Globally, 14.3% of women of reproductive age use intrauterine contraception (IUCD). In some countries, the percentage of women using IUC is <2%, whereas in other countries, it is >40% . It was a widely accepted method for many women avoiding the systemic effects of hormonal contraception and the lower efficacy of the local methods or other physiological methods. However, IUCDs had their side effects, including the most common cause for discontinuation of using the method: menorrhagia. Excessive uterine bleeding up to iron deficiency anemia is among the most common causes of discontinuation of using the de- vices .

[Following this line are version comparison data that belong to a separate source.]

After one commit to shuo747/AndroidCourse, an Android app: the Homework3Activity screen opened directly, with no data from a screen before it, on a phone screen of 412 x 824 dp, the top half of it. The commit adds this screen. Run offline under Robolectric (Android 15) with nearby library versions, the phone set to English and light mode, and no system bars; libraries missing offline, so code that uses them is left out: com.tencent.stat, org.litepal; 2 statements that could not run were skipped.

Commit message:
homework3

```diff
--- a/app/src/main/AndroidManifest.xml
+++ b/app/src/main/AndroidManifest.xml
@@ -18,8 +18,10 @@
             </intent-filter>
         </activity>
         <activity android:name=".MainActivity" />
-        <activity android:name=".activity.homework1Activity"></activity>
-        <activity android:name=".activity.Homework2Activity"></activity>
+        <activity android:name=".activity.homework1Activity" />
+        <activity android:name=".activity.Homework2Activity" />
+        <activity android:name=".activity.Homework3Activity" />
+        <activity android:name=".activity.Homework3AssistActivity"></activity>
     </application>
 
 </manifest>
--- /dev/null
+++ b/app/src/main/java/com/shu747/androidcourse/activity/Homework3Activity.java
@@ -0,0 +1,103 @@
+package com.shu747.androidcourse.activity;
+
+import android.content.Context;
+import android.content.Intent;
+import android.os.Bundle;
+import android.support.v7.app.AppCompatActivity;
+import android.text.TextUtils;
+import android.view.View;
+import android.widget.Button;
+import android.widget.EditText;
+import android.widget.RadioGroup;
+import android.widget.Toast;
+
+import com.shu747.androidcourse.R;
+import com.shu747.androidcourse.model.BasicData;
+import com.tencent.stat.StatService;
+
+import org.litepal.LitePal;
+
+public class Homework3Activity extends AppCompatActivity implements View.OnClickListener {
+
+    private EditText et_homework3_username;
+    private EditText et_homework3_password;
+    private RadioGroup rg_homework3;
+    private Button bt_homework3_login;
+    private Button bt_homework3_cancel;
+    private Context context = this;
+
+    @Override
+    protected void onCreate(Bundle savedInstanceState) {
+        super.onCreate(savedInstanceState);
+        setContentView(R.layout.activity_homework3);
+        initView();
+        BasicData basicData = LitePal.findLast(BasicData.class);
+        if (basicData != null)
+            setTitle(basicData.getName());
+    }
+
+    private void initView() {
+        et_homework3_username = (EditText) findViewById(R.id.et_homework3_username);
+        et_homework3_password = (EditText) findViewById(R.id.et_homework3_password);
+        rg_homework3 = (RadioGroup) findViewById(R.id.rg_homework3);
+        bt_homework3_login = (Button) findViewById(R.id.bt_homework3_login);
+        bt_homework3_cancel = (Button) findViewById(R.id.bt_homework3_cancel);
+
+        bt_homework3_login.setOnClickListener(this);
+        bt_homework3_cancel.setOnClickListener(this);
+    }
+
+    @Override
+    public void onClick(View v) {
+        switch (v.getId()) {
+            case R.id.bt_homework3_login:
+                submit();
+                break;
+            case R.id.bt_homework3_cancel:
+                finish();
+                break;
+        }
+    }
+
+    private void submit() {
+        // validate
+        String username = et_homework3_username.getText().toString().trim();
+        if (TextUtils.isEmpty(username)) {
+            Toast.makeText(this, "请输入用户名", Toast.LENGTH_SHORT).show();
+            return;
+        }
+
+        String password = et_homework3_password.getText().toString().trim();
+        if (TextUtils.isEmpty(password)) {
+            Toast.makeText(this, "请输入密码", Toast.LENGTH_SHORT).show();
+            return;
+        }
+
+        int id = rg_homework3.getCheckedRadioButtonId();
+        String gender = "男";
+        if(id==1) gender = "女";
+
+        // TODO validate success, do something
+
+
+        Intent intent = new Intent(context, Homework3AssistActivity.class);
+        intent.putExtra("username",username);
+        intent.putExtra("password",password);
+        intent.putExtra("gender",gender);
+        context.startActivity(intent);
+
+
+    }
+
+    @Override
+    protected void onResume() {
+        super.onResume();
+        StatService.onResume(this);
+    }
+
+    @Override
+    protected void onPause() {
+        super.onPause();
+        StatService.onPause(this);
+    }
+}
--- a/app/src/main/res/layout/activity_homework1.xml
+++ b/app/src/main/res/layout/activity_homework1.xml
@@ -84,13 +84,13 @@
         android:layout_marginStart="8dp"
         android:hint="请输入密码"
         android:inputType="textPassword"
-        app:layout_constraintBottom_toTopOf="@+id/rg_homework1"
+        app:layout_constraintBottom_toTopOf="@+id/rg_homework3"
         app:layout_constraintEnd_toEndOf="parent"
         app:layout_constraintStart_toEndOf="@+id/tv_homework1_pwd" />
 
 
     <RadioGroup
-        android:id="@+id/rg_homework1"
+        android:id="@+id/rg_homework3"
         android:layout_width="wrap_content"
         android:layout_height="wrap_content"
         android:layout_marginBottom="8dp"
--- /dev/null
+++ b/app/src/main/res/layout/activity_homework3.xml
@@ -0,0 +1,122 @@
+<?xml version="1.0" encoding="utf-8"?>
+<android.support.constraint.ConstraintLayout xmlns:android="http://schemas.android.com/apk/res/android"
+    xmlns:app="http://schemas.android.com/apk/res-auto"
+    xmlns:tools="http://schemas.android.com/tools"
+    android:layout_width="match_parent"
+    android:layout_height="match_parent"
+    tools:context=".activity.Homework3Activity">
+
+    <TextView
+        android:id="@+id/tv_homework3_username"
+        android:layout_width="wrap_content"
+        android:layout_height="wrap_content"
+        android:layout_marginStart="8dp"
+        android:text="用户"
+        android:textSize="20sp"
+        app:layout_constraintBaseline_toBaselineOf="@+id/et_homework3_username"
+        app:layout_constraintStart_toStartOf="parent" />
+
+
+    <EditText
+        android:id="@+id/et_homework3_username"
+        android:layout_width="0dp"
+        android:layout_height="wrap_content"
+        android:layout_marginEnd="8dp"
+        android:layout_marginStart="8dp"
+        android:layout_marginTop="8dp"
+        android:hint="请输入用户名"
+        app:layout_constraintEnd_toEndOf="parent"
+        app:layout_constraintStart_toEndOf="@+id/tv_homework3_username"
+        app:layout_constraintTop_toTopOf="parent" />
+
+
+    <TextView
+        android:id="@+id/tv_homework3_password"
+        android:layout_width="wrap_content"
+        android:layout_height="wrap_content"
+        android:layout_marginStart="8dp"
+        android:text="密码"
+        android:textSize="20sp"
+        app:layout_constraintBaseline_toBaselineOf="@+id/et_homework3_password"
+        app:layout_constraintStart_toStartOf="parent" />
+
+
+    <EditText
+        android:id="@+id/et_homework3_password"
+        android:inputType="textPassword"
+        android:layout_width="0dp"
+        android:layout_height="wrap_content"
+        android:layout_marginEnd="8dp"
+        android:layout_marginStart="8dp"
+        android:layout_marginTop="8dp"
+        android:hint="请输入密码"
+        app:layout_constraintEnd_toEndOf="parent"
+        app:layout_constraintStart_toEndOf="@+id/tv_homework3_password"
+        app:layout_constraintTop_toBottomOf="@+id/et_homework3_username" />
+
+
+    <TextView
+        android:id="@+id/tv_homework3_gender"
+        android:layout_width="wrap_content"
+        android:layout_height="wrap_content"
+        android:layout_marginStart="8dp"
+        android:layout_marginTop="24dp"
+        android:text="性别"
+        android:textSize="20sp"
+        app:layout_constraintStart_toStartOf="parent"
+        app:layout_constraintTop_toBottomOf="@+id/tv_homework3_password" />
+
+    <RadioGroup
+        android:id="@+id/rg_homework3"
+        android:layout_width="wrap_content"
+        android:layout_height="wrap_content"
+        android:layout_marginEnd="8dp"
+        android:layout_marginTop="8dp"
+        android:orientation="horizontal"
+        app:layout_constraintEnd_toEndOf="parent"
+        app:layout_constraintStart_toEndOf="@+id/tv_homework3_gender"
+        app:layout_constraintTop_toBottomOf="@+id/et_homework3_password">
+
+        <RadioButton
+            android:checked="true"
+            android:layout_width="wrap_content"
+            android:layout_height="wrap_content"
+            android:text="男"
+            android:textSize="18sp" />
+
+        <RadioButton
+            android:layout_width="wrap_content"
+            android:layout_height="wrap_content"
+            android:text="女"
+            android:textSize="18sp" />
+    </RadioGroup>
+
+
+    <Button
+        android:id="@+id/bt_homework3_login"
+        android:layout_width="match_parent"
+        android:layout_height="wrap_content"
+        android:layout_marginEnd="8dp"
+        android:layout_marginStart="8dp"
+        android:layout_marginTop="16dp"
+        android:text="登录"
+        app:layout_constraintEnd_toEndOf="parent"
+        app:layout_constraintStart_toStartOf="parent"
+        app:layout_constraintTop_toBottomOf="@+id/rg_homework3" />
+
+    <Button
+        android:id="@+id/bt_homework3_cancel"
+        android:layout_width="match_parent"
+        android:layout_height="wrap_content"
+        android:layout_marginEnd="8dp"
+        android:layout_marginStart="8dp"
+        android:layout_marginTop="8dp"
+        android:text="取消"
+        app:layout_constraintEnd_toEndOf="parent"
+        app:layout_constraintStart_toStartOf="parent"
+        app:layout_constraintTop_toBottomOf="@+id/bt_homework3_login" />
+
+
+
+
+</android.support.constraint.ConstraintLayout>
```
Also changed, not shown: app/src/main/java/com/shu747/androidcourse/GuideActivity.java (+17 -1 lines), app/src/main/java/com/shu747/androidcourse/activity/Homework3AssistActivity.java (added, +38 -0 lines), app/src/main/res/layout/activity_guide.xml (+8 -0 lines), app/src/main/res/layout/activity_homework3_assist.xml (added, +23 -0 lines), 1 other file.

IUDs utilization in Namibia has been stagnant at below 1% for more than two decades now, while injectables stand at 21% and male condoms 19%, while use of pills, female and male sterilization, and other modern contraceptive methods are all below 5% 4 . In some regions, the use of the IUDs is almost non-existent as it ranges between zero percent in Zambezi to 1.3 percent in Khomas region 4 . Even though the IUDs utilization rate in Khomas is slightly higher at 1.3% as compared to other regions, it is still very low 4 . The low utilization rate of the IUDs is an indication of under-utilization despite its proven high efficacy and safety 5-7 , while the majority of the FP acceptors rely on the injectables and condoms 4 . Moreover, FP services and contraceptives are offered free of charge at all public health facilities in Namibia to women of reproductive age (15-49 years) 8 .